> [What the task requires] Your answer should consist of every line in the records that holds "Engineer".

> [Data shown]

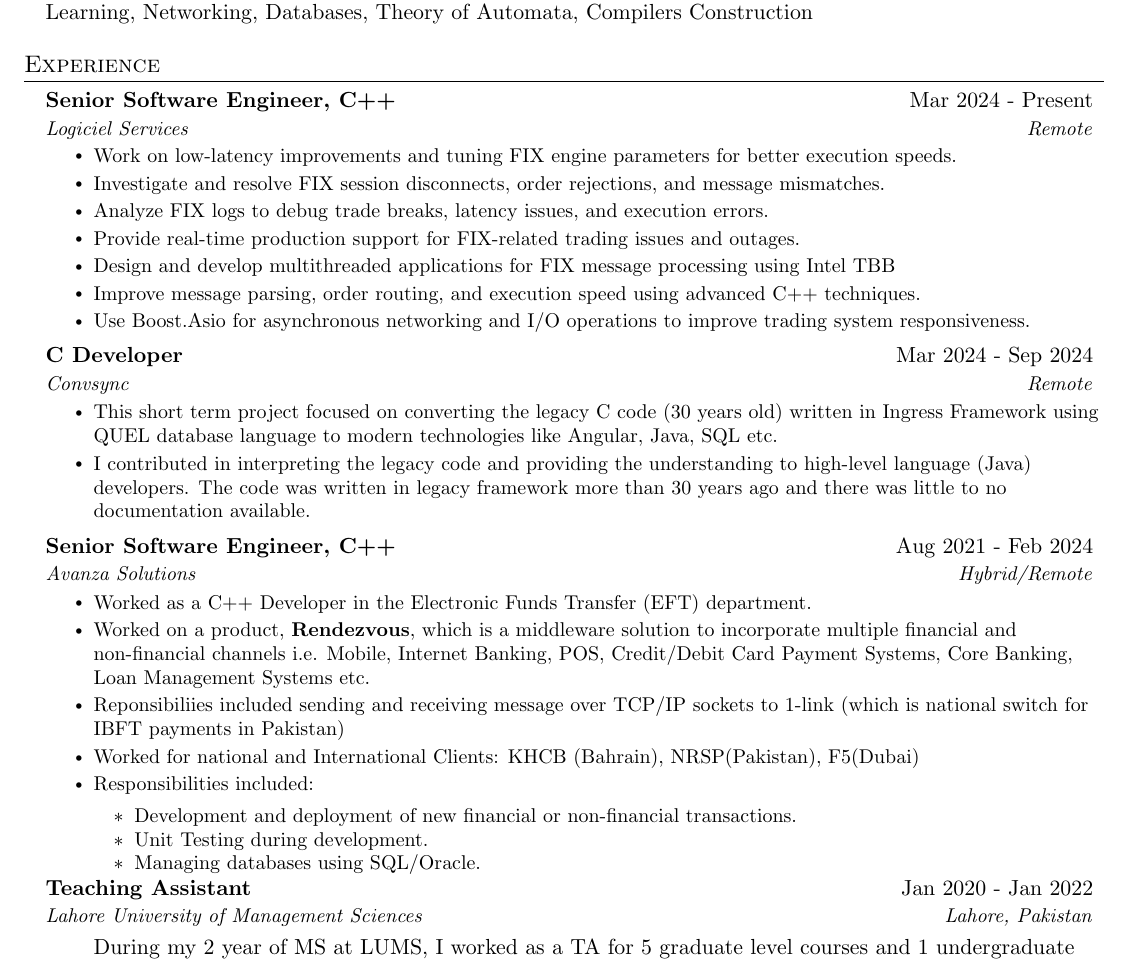
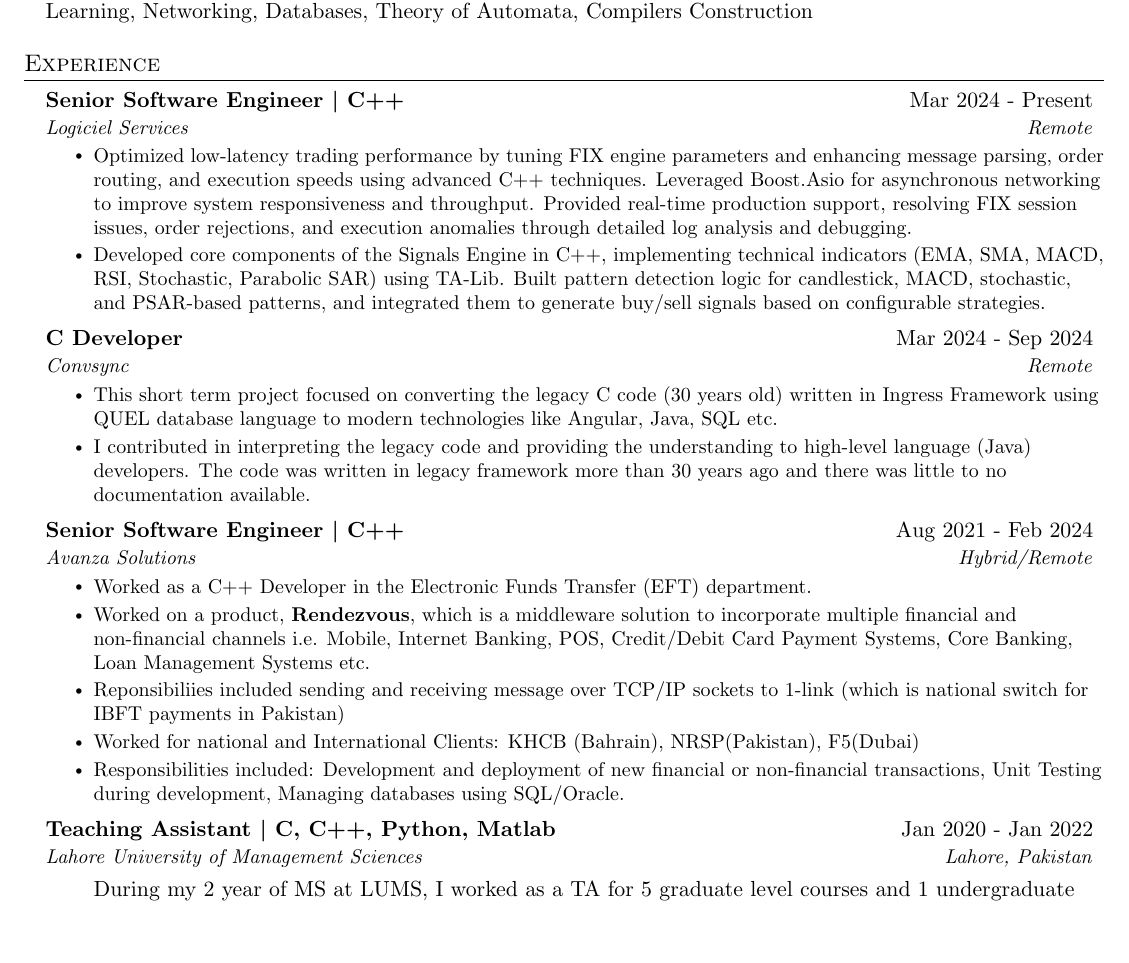
Before and after one commit to cricketjanoon/curriculum-vitae, a LaTeX CV (resume.tex): part of page 1 of 3, cut so that both start at the same text, the shorter picture padded with empty space. Compiled offline with pdfLaTeX.

Commit message:
updated job description on latest job at logiciel services

```diff
--- a/resume.tex
+++ b/resume.tex
@@ -18,6 +18,7 @@
 \usepackage{fancyhdr}
 \usepackage[english]{babel}
 \usepackage{tabularx}
+\usepackage{amsmath}
 \usepackage{graphicx} % includegraphics command is implemented here
 \input{glyphtounicode}
 
@@ -136,16 +137,14 @@
 
 
     \resumeSubheading
-      {Senior Software Engineer, C++}  {Mar 2024 - Present}
+      {Senior Software Engineer \text{\textbar} C++}  {Mar 2024 - Present}
       {Logiciel Services}{Remote}
       \resumeItemListStart
-        \resumeItem{Work on low-latency improvements and tuning FIX engine parameters for better execution speeds.}
-        \resumeItem{Investigate and resolve FIX session disconnects, order rejections, and message mismatches.}
-        \resumeItem{Analyze FIX logs to debug trade breaks, latency issues, and execution errors.}
-        \resumeItem{Provide real-time production support for FIX-related trading issues and outages.}
-        \resumeItem{Design and develop multithreaded applications for FIX message processing using Intel TBB}
-        \resumeItem{Improve message parsing, order routing, and execution speed using advanced C++ techniques.}
-        \resumeItem{Use Boost.Asio for asynchronous networking and I/O operations to improve trading system responsiveness.}
+        \resumeItem{Optimized low-latency trading performance by tuning FIX engine parameters and enhancing message parsing, order routing, and execution speeds using advanced C++ techniques.
+Leveraged Boost.Asio for asynchronous networking to improve system responsiveness and throughput.
+Provided real-time production support, resolving FIX session issues, order rejections, and execution anomalies through detailed log analysis and debugging.}
+        \resumeItem{Developed core components of the Signals Engine in C++, implementing technical indicators (EMA, SMA, MACD, RSI, Stochastic, Parabolic SAR) using TA-Lib.
+Built pattern detection logic for candlestick, MACD, stochastic, and PSAR-based patterns, and integrated them to generate buy/sell signals based on configurable strategies.}
 		\resumeItemListEnd
         \resumeSubheading
       {C Developer}  {Mar 2024 - Sep 2024}
@@ -166,23 +165,18 @@
 
 
     \resumeSubheading
-      {Senior Software Engineer, C++}{Aug 2021 - Feb 2024}
+      {Senior Software Engineer \text{\textbar} C++}{Aug 2021 - Feb 2024}
       {Avanza Solutions}{Hybrid/Remote}
       \resumeItemListStart
         \resumeItem{Worked as a C++ Developer in the Electronic Funds Transfer (EFT) department.}
         \resumeItem{Worked on a product, \textbf{Rendezvous}, which is a middleware solution to incorporate multiple financial and non-financial channels i.e. Mobile, Internet Banking, POS, Credit/Debit Card Payment Systems, Core Banking, Loan Management Systems etc.}
         \resumeItem{Reponsibiliies included sending and receiving message over TCP/IP sockets to 1-link (which is national switch for IBFT payments in Pakistan)}
         \resumeItem{Worked for national and International Clients: KHCB (Bahrain), NRSP(Pakistan), F5(Dubai)}
-        \resumeItem{Responsibilities included:
-            \resumeItemListStart
-        			\resumeItem{Development and deployment of new financial or non-financial transactions.}
-        			\resumeItem{Unit Testing during development.}
-        			\resumeItem{Managing databases using SQL/Oracle.}
-   			\resumeItemListEnd}
+        \resumeItem{Responsibilities included: Development and deployment of new financial or non-financial transactions, Unit Testing during development, Managing databases using SQL/Oracle.}
     \resumeItemListEnd
 
     \resumeSubheading
-      {Teaching Assistant}{Jan 2020 - Jan 2022}
+      {Teaching Assistant \text{\textbar} C, C++, Python, Matlab}{Jan 2020 - Jan 2022}
       {Lahore University of Management Sciences}{Lahore, Pakistan}
       \vspace{0.1cm}
 
```
Also changed, not shown: resume.pdf, resume.tex (2 more changed lines).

> [Task output]
-      {Senior Software Engineer, C++}  {Mar 2024 - Present}
+      {Senior Software Engineer \text{\textbar} C++}  {Mar 2024 - Present}
-      {Senior Software Engineer, C++}{Aug 2021 - Feb 2024}
+      {Senior Software Engineer \text{\textbar} C++}{Aug 2021 - Feb 2024}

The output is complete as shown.